Uzay U. Sezen,* Robin L. Chazdon, Kent E. Holsinger

J. Gu, Y. Wang, and T. Lilburn
A Comparative Genomics, Network-Based Approach to Understanding Virulence in Vibrio choleraeJ. Bacteriol. 2009 191:6262-6272

Functional Genomics

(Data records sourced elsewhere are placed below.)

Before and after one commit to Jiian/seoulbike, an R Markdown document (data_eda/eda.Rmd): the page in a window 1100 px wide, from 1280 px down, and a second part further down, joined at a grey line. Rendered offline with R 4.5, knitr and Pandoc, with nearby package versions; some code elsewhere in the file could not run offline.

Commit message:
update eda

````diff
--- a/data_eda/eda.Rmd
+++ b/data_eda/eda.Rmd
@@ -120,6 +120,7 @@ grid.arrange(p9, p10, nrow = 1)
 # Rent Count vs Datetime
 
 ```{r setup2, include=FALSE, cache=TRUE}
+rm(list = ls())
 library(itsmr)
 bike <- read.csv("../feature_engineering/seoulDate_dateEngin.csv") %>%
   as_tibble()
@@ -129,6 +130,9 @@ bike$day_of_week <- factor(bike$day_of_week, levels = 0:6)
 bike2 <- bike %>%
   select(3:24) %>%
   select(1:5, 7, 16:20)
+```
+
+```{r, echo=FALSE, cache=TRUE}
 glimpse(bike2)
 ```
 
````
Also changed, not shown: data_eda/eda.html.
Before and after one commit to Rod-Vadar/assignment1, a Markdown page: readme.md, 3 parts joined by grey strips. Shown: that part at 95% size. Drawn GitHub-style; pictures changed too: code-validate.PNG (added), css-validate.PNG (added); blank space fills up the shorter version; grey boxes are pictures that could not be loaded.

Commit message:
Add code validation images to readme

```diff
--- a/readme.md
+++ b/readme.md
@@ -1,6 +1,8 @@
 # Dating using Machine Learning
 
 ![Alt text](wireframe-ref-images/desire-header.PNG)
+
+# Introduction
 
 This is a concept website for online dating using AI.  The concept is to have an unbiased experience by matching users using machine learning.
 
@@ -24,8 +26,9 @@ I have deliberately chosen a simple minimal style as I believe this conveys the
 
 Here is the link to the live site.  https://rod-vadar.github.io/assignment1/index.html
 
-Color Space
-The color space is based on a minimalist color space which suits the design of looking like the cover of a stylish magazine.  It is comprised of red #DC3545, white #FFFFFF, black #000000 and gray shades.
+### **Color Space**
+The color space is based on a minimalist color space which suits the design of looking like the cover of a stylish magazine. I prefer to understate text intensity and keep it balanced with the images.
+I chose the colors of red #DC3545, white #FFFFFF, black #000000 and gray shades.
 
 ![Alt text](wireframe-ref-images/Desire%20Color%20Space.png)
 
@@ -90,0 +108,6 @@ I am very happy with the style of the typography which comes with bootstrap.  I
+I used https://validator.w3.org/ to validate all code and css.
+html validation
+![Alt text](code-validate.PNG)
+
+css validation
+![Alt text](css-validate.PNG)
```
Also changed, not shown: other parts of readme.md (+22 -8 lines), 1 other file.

Functional Genomics Vol 405, No6788 (15 June 2000)